## WHAT TO PRODUCE
Search the data for the string "form" and extract every line where it appears.

## MATERIAL FOR THIS TASK
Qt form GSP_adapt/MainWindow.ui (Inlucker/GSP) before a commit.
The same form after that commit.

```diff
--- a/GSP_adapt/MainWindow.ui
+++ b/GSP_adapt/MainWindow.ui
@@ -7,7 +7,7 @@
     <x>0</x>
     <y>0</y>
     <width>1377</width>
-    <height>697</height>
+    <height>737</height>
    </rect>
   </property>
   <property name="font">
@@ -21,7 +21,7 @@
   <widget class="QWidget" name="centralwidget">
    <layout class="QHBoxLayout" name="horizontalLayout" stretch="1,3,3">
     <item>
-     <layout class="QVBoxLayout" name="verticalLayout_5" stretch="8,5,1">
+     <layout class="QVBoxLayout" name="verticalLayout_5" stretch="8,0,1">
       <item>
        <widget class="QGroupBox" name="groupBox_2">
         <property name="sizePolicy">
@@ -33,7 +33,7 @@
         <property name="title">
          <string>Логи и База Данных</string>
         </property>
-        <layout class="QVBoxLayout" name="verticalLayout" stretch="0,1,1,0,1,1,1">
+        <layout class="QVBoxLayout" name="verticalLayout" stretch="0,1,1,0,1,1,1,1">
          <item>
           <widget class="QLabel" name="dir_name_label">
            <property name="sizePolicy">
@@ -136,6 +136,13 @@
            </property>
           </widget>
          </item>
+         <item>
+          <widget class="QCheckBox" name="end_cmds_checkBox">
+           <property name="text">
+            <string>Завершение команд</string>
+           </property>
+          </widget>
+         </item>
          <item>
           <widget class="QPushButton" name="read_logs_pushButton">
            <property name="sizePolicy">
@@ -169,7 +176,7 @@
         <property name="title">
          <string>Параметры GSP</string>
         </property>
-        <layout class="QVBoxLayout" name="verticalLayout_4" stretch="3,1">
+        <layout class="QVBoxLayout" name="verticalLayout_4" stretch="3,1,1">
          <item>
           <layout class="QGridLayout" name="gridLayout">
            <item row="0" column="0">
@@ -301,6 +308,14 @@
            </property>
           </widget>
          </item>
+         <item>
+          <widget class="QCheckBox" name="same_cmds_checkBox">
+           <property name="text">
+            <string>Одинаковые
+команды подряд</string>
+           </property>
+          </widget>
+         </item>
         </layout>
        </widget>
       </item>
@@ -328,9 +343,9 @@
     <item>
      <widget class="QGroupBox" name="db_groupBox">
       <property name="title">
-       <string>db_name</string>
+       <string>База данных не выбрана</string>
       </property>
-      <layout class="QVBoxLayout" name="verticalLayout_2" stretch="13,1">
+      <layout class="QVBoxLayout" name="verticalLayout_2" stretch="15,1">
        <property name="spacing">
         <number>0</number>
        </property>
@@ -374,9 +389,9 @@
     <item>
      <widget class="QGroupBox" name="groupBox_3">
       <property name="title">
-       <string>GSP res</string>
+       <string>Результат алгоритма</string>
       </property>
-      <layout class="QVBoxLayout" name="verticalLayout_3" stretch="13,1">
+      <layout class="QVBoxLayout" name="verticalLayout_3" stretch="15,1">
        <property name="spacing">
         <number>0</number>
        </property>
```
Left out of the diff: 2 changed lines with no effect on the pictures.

## PROBLEM SOLUTION
Qt form GSP_adapt/MainWindow.ui (Inlucker/GSP) before a commit.
The same form after that commit.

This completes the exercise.